┌─ Data shown

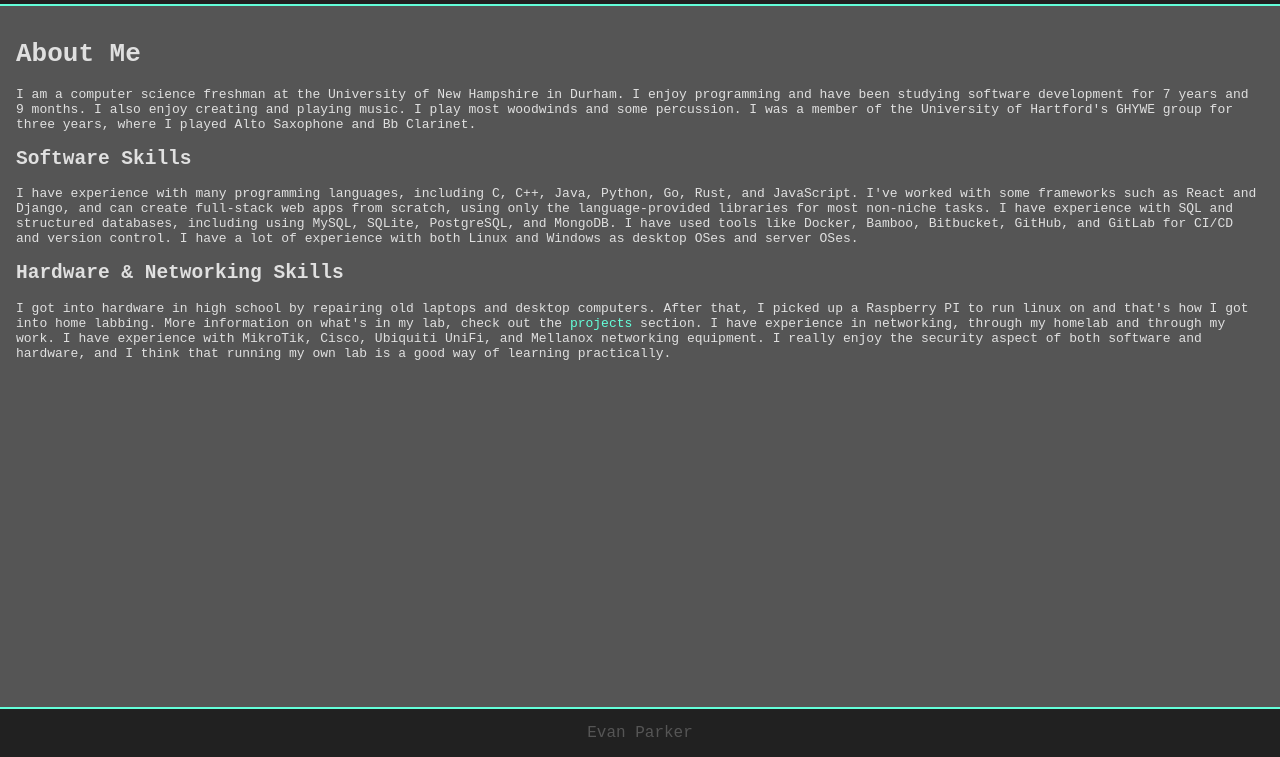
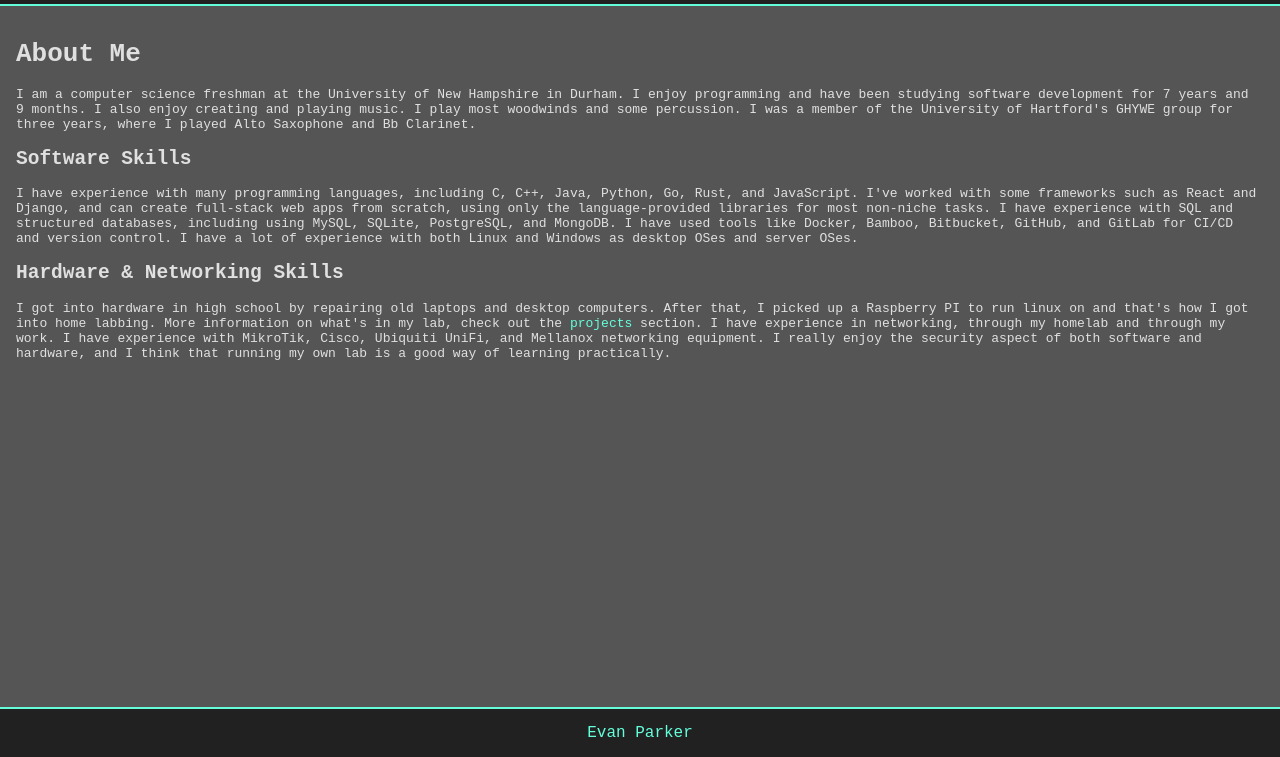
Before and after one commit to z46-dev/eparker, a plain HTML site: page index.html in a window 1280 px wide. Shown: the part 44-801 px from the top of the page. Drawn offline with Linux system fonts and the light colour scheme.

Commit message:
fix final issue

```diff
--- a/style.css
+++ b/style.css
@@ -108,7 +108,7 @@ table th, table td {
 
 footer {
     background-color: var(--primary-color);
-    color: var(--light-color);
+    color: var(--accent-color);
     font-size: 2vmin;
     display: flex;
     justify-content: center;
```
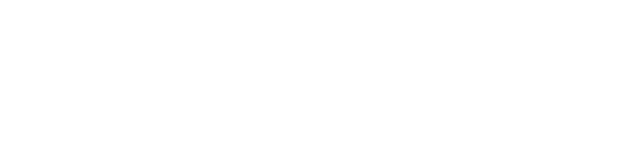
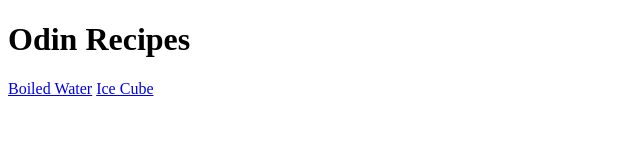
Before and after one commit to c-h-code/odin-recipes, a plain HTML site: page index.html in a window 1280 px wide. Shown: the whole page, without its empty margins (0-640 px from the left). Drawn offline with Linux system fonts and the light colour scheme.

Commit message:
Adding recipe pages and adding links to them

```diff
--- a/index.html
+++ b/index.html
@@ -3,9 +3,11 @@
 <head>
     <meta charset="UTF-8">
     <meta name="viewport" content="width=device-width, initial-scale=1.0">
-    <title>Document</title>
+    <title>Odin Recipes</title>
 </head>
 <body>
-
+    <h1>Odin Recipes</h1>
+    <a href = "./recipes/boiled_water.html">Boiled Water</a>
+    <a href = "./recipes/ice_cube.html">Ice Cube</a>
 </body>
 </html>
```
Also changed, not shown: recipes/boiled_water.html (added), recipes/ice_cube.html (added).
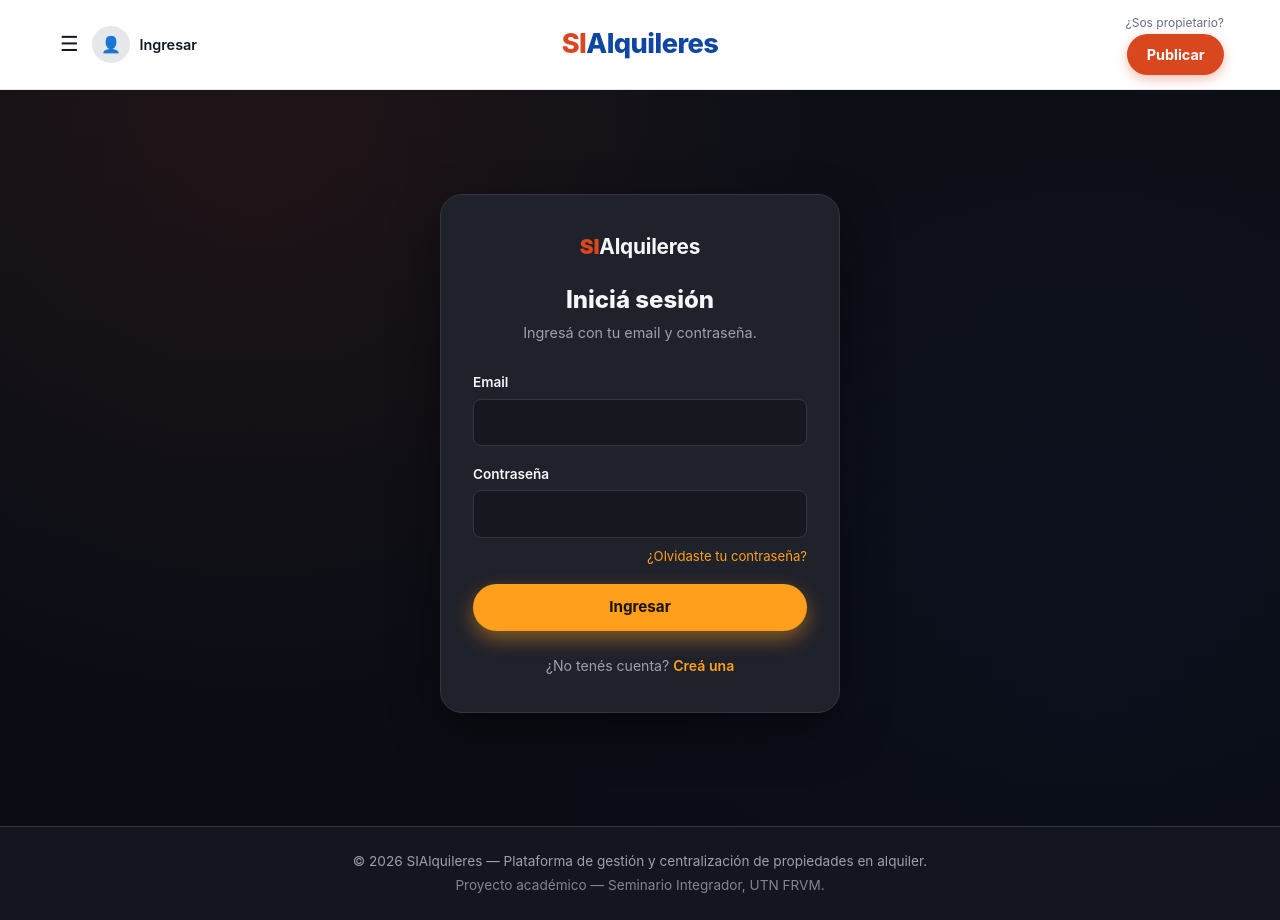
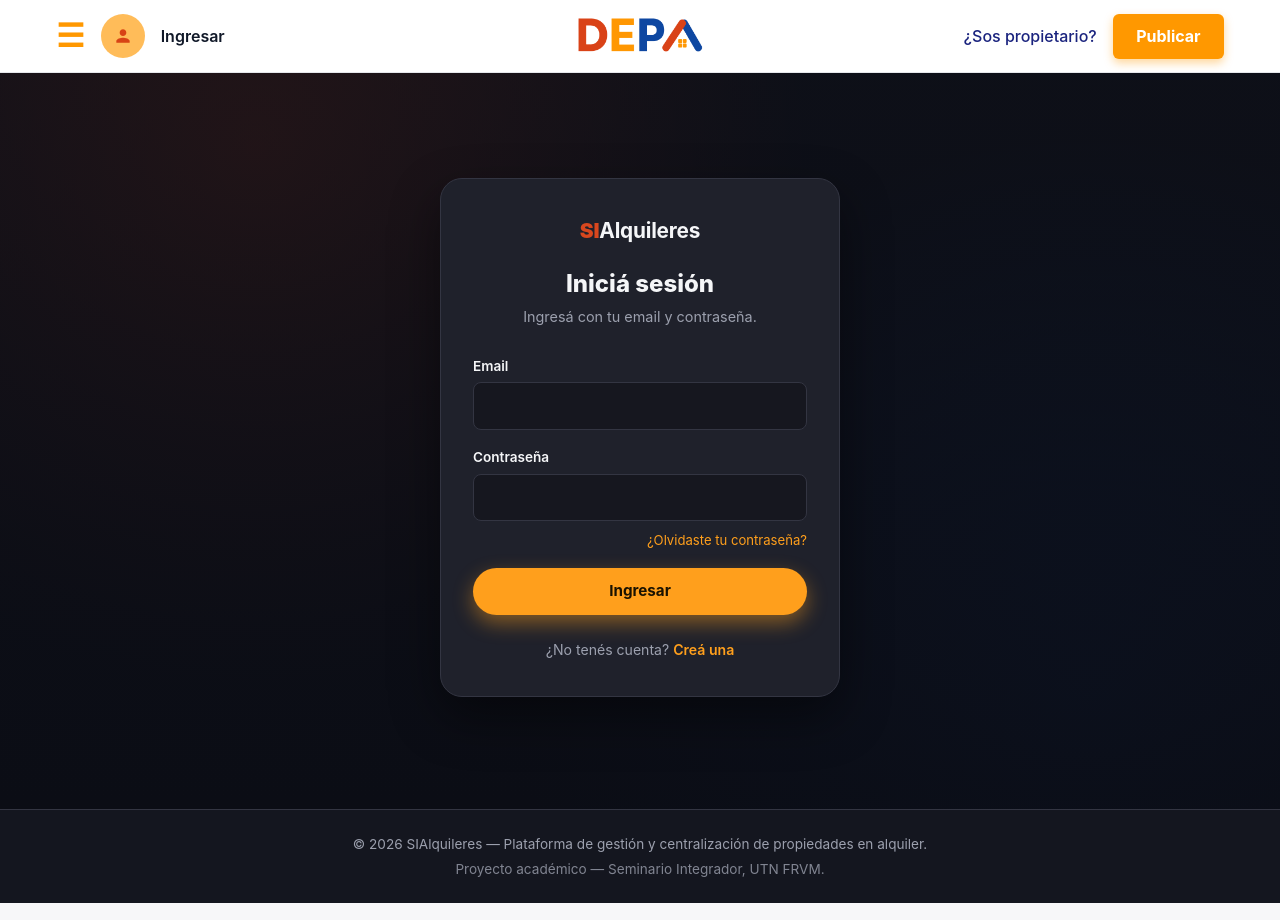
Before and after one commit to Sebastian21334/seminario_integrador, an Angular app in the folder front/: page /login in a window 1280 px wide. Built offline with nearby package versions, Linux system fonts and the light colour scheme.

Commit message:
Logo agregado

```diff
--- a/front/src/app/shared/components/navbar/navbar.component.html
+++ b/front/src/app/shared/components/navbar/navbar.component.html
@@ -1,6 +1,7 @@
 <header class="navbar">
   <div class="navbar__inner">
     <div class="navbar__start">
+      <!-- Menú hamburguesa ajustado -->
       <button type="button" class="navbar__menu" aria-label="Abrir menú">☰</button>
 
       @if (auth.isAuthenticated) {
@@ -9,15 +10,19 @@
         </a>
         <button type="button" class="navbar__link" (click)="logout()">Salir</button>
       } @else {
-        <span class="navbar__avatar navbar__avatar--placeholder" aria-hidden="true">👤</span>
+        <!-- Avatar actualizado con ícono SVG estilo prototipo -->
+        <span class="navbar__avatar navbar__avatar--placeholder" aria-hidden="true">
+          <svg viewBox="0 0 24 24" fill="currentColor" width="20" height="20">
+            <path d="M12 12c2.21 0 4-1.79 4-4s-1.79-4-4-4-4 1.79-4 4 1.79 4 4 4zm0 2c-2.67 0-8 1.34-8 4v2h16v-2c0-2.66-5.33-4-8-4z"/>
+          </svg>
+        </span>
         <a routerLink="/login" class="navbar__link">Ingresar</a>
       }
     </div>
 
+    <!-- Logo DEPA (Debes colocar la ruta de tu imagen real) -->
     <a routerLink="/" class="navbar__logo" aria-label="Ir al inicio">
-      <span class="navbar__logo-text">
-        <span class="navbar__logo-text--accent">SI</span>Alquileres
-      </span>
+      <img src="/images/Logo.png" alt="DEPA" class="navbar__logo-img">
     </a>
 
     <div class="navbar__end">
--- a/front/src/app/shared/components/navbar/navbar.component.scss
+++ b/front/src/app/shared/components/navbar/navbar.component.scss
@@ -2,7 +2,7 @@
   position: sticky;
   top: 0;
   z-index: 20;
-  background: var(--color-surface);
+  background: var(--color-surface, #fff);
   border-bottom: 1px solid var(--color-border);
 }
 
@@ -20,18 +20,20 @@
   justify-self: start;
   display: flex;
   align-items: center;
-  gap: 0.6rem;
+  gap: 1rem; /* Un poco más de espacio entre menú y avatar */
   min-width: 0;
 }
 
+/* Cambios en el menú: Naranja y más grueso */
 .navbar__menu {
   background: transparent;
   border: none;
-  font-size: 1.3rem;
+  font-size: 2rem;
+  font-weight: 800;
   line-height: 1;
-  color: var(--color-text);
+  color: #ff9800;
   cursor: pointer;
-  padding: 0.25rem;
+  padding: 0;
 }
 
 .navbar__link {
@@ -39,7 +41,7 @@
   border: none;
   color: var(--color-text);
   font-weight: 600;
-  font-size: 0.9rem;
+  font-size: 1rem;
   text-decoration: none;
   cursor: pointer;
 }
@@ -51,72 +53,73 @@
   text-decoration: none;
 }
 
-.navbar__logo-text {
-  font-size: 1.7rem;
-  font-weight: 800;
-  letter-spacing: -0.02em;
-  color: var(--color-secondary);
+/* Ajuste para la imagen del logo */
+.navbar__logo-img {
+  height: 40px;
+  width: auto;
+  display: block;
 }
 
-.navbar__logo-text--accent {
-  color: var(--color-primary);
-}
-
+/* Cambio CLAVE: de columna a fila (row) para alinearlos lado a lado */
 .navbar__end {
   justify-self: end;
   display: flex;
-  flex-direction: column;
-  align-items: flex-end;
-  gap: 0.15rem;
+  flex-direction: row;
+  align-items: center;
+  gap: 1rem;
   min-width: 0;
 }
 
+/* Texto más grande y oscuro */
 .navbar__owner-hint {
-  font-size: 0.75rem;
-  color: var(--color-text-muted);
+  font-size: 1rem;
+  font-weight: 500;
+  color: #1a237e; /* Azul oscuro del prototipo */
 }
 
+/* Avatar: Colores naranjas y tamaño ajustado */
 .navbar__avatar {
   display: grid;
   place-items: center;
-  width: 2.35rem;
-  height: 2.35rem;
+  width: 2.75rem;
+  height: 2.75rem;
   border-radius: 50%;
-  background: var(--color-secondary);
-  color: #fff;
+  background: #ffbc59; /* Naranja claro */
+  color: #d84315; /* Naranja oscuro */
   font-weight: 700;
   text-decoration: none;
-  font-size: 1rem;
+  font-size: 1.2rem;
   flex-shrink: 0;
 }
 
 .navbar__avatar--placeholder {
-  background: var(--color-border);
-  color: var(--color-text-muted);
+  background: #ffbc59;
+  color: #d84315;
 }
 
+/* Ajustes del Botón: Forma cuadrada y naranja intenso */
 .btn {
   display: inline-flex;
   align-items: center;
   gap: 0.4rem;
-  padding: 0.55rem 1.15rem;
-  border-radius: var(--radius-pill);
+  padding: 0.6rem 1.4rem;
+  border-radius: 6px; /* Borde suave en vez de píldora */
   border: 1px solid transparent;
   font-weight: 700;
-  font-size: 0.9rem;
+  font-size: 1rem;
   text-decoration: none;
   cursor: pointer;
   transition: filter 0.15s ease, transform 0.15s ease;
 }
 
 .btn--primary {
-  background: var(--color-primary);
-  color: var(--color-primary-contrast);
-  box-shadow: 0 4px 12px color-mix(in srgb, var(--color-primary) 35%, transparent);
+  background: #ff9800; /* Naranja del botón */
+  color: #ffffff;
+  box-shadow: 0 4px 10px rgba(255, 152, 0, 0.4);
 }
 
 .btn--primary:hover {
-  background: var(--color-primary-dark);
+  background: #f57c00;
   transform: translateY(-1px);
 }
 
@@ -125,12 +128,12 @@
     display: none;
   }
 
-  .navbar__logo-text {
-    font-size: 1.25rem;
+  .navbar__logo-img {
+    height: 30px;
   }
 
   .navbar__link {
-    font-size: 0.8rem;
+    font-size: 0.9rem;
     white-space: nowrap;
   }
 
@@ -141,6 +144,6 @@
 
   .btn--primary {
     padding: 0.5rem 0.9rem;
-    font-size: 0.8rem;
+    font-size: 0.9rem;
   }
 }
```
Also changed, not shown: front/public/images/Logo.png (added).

└─

» **Task instructions**
Give the entries again without a single change, but with no pictures.

» **Task solution**
Before and after one commit to z46-dev/eparker, a plain HTML site: page index.html in a window 1280 px wide. Shown: the part 44-801 px from the top of the page. Drawn offline with Linux system fonts and the light colour scheme.

Commit message:
fix final issue

```diff
--- a/style.css
+++ b/style.css
@@ -108,7 +108,7 @@ table th, table td {
 
 footer {
     background-color: var(--primary-color);
-    color: var(--light-color);
+    color: var(--accent-color);
     font-size: 2vmin;
     display: flex;
     justify-content: center;
```
Before and after one commit to c-h-code/odin-recipes, a plain HTML site: page index.html in a window 1280 px wide. Shown: the whole page, without its empty margins (0-640 px from the left). Drawn offline with Linux system fonts and the light colour scheme.

Commit message:
Adding recipe pages and adding links to them

```diff
--- a/index.html
+++ b/index.html
@@ -3,9 +3,11 @@
 <head>
     <meta charset="UTF-8">
     <meta name="viewport" content="width=device-width, initial-scale=1.0">
-    <title>Document</title>
+    <title>Odin Recipes</title>
 </head>
 <body>
-
+    <h1>Odin Recipes</h1>
+    <a href = "./recipes/boiled_water.html">Boiled Water</a>
+    <a href = "./recipes/ice_cube.html">Ice Cube</a>
 </body>
 </html>
```
Also changed, not shown: recipes/boiled_water.html (added), recipes/ice_cube.html (added).
Before and after one commit to Sebastian21334/seminario_integrador, an Angular app in the folder front/: page /login in a window 1280 px wide. Built offline with nearby package versions, Linux system fonts and the light colour scheme.

Commit message:
Logo agregado

```diff
--- a/front/src/app/shared/components/navbar/navbar.component.html
+++ b/front/src/app/shared/components/navbar/navbar.component.html
@@ -1,6 +1,7 @@
 <header class="navbar">
   <div class="navbar__inner">
     <div class="navbar__start">
+      <!-- Menú hamburguesa ajustado -->
       <button type="button" class="navbar__menu" aria-label="Abrir menú">☰</button>
 
       @if (auth.isAuthenticated) {
@@ -9,15 +10,19 @@
         </a>
         <button type="button" class="navbar__link" (click)="logout()">Salir</button>
       } @else {
-        <span class="navbar__avatar navbar__avatar--placeholder" aria-hidden="true">👤</span>
+        <!-- Avatar actualizado con ícono SVG estilo prototipo -->
+        <span class="navbar__avatar navbar__avatar--placeholder" aria-hidden="true">
+          <svg viewBox="0 0 24 24" fill="currentColor" width="20" height="20">
+            <path d="M12 12c2.21 0 4-1.79 4-4s-1.79-4-4-4-4 1.79-4 4 1.79 4 4 4zm0 2c-2.67 0-8 1.34-8 4v2h16v-2c0-2.66-5.33-4-8-4z"/>
+          </svg>
+        </span>
         <a routerLink="/login" class="navbar__link">Ingresar</a>
       }
     </div>
 
+    <!-- Logo DEPA (Debes colocar la ruta de tu imagen real) -->
     <a routerLink="/" class="navbar__logo" aria-label="Ir al inicio">
-      <span class="navbar__logo-text">
-        <span class="navbar__logo-text--accent">SI</span>Alquileres
-      </span>
+      <img src="/images/Logo.png" alt="DEPA" class="navbar__logo-img">
     </a>
 
     <div class="navbar__end">
--- a/front/src/app/shared/components/navbar/navbar.component.scss
+++ b/front/src/app/shared/components/navbar/navbar.component.scss
@@ -2,7 +2,7 @@
   position: sticky;
   top: 0;
   z-index: 20;
-  background: var(--color-surface);
+  background: var(--color-surface, #fff);
   border-bottom: 1px solid var(--color-border);
 }
 
@@ -20,18 +20,20 @@
   justify-self: start;
   display: flex;
   align-items: center;
-  gap: 0.6rem;
+  gap: 1rem; /* Un poco más de espacio entre menú y avatar */
   min-width: 0;
 }
 
+/* Cambios en el menú: Naranja y más grueso */
 .navbar__menu {
   background: transparent;
   border: none;
-  font-size: 1.3rem;
+  font-size: 2rem;
+  font-weight: 800;
   line-height: 1;
-  color: var(--color-text);
+  color: #ff9800;
   cursor: pointer;
-  padding: 0.25rem;
+  padding: 0;
 }
 
 .navbar__link {
@@ -39,7 +41,7 @@
   border: none;
   color: var(--color-text);
   font-weight: 600;
-  font-size: 0.9rem;
+  font-size: 1rem;
   text-decoration: none;
   cursor: pointer;
 }
@@ -51,72 +53,73 @@
   text-decoration: none;
 }
 
-.navbar__logo-text {
-  font-size: 1.7rem;
-  font-weight: 800;
-  letter-spacing: -0.02em;
-  color: var(--color-secondary);
+/* Ajuste para la imagen del logo */
+.navbar__logo-img {
+  height: 40px;
+  width: auto;
+  display: block;
 }
 
-.navbar__logo-text--accent {
-  color: var(--color-primary);
-}
-
+/* Cambio CLAVE: de columna a fila (row) para alinearlos lado a lado */
 .navbar__end {
   justify-self: end;
   display: flex;
-  flex-direction: column;
-  align-items: flex-end;
-  gap: 0.15rem;
+  flex-direction: row;
+  align-items: center;
+  gap: 1rem;
   min-width: 0;
 }
 
+/* Texto más grande y oscuro */
 .navbar__owner-hint {
-  font-size: 0.75rem;
-  color: var(--color-text-muted);
+  font-size: 1rem;
+  font-weight: 500;
+  color: #1a237e; /* Azul oscuro del prototipo */
 }
 
+/* Avatar: Colores naranjas y tamaño ajustado */
 .navbar__avatar {
   display: grid;
   place-items: center;
-  width: 2.35rem;
-  height: 2.35rem;
+  width: 2.75rem;
+  height: 2.75rem;
   border-radius: 50%;
-  background: var(--color-secondary);
-  color: #fff;
+  background: #ffbc59; /* Naranja claro */
+  color: #d84315; /* Naranja oscuro */
   font-weight: 700;
   text-decoration: none;
-  font-size: 1rem;
+  font-size: 1.2rem;
   flex-shrink: 0;
 }
 
 .navbar__avatar--placeholder {
-  background: var(--color-border);
-  color: var(--color-text-muted);
+  background: #ffbc59;
+  color: #d84315;
 }
 
+/* Ajustes del Botón: Forma cuadrada y naranja intenso */
 .btn {
   display: inline-flex;
   align-items: center;
   gap: 0.4rem;
-  padding: 0.55rem 1.15rem;
-  border-radius: var(--radius-pill);
+  padding: 0.6rem 1.4rem;
+  border-radius: 6px; /* Borde suave en vez de píldora */
   border: 1px solid transparent;
   font-weight: 700;
-  font-size: 0.9rem;
+  font-size: 1rem;
   text-decoration: none;
   cursor: pointer;
   transition: filter 0.15s ease, transform 0.15s ease;
 }
 
 .btn--primary {
-  background: var(--color-primary);
-  color: var(--color-primary-contrast);
-  box-shadow: 0 4px 12px color-mix(in srgb, var(--color-primary) 35%, transparent);
+  background: #ff9800; /* Naranja del botón */
+  color: #ffffff;
+  box-shadow: 0 4px 10px rgba(255, 152, 0, 0.4);
 }
 
 .btn--primary:hover {
-  background: var(--color-primary-dark);
+  background: #f57c00;
   transform: translateY(-1px);
 }
 
@@ -125,12 +128,12 @@
     display: none;
   }
 
-  .navbar__logo-text {
-    font-size: 1.25rem;
+  .navbar__logo-img {
+    height: 30px;
   }
 
   .navbar__link {
-    font-size: 0.8rem;
+    font-size: 0.9rem;
     white-space: nowrap;
   }
 
@@ -141,6 +144,6 @@
 
   .btn--primary {
     padding: 0.5rem 0.9rem;
-    font-size: 0.8rem;
+    font-size: 0.9rem;
   }
 }
```
Also changed, not shown: front/public/images/Logo.png (added).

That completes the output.